To approach the establishment of women’s charities in the context of feminist movements, we turn to the theory of Celia Amorós, a Spanish philosopher. She claims that in the social structure, there is a hierarchy between private and public space. Throughout the centuries, men dominated the latter, which was defined by more visible and appreciated activities such as politics, creative arts, and the economy. The private space occupied by women was the area of reproductive work, the unpaid labour that is frequently overlooked and undervalued: parenting, household chores, emotional labour, elderly care, and so on.
In this context, the feminist movement can be viewed as women’s vindication of public space: they want to be involved in making public decisions that affect them. At the same time, women want men to accept responsibility for what happens in their personal space, which concerns them.
The existence of women’s charities is a good example of a possible approximation between public and private space, in the name of equality rather than uniformity. The women who founded these organisations were aware of the issues that frequently arose in the private sphere, as well as of the need to make them visible in the public sphere. They wanted to find resources to address those issues in the community, such as by establishing elderly care facilities, orphanages, soup kitchens, or schools. These women were able to manage tasks in the public space while also paying attention to the private space. Many things have changed in our society since then, and women can now hold important positions in most countries around the world. However, at the end of the nineteenth century, even the idea of forming a women’s organisation was revolutionary.
Background image: old photograph of Cluj. On the right side, you can see the first theatre of the city, where the famous actor and director of Jewish origin Jenő Janovics worked (in the place of this building, on Kogălniceanu street, today is the State Philharmonics).

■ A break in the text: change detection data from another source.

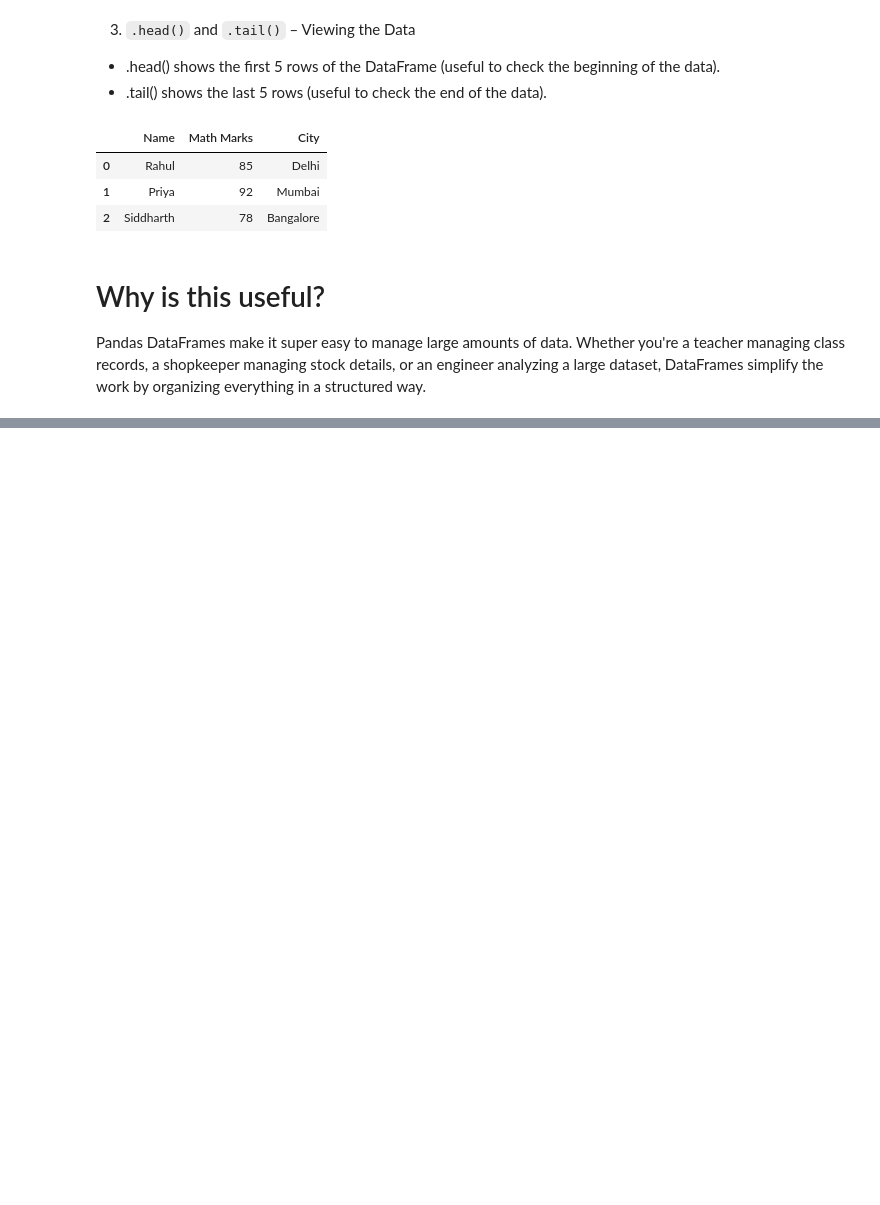
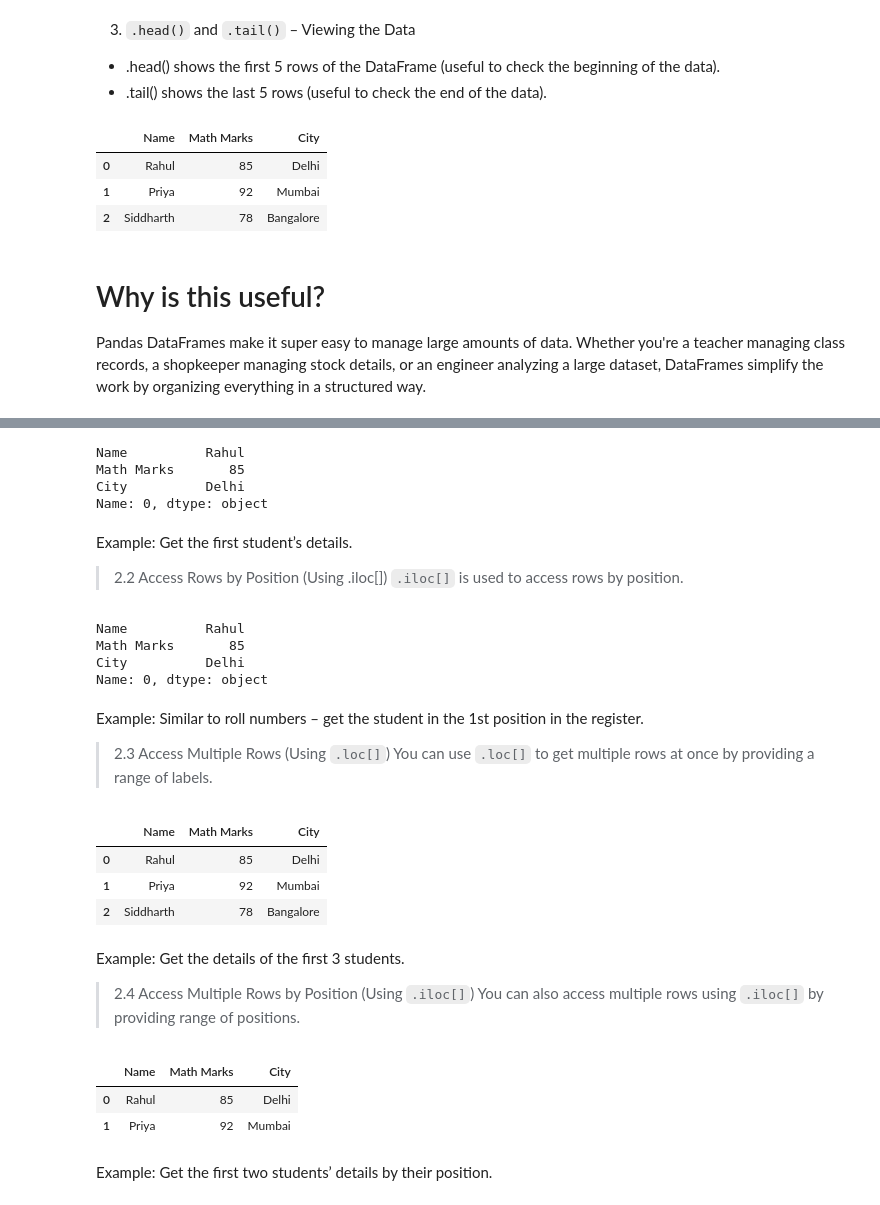
Before and after one commit to rubydamodar/The-Ultimate-Pandas-Bootcamp, a Jupyter notebook: Basic to Advance Data Frame/BtoA-Pandas-Dataframe.ipynb, the cells around one changed output, grey strips where cells are left out. Cells and saved outputs as stored; diff of their text form; code cells hidden in the pictures; blank space fills up the shorter version.

```diff
--- a/Basic to Advance Data Frame/BtoA-Pandas-Dataframe.ipynb
+++ b/Basic to Advance Data Frame/BtoA-Pandas-Dataframe.ipynb
@@ -81,0 +115,44 @@ Pandas DataFrames make it super easy to manage large amounts of data. Whether yo
+# %%
+df.loc[0]
+# %% [output]
+Name          Rahul
+Math Marks       85
+City          Delhi
+Name: 0, dtype: object
+# %% [markdown]
+Example: Get the first student’s details.
+
+> 2.2 Access Rows by Position (Using .iloc[])
+`.iloc[]` is used to access rows by position.
+# %%
+df.iloc[0]
+# %% [output]
+Name          Rahul
+Math Marks       85
+City          Delhi
+Name: 0, dtype: object
+# %% [markdown]
+Example: Similar to roll numbers – get the student in the 1st position in the register.
+
+> 2.3 Access Multiple Rows (Using `.loc[]`)
+You can use `.loc[]` to get multiple rows at once by providing a range of labels.
+# %%
+df.loc[0:2]
+# %% [output]
+|  | Name | Math Marks | City |
+| 0 | Rahul | 85 | Delhi |
+| 1 | Priya | 92 | Mumbai |
+| 2 | Siddharth | 78 | Bangalore |
+# %% [markdown]
+Example: Get the details of the first 3 students.
+
+> 2.4 Access Multiple Rows by Position (Using `.iloc[]`)
+You can also access multiple rows using `.iloc[]` by providing range of positions.
+# %%
+df.iloc[0:2]
+# %% [output]
+|  | Name | Math Marks | City |
+| 0 | Rahul | 85 | Delhi |
+| 1 | Priya | 92 | Mumbai |
+# %% [markdown]
+Example: Get the first two students’ details by their position.
```
Also changed, not shown: parts of 57 cells of this notebook.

The activity of Jewish women’s charities in Transylvania
In the second half of the nineteenth century, in Transylvania and the rest of the Kingdom of Hungary, a lot of associations, societies, groups and clubs were founded, especially in the big cities. Jewish people were allowed to live in cities only after 1840, and the freedom of association was officially granted for them in 1867, the year which marks their emancipation in the Kingdom of Hungary. After 1867, Jewish people could engage in commercial activities, as well as in the cultural life of the communities they were part of, making a significant contribution to the progress of Transylvania. Most of them chose professions in trade and industry, and some of them gained financial stability by the beginning of the twentieth century, becoming members of the urban middle class. Many Jews were less lucky and were living in humble conditions or in poverty.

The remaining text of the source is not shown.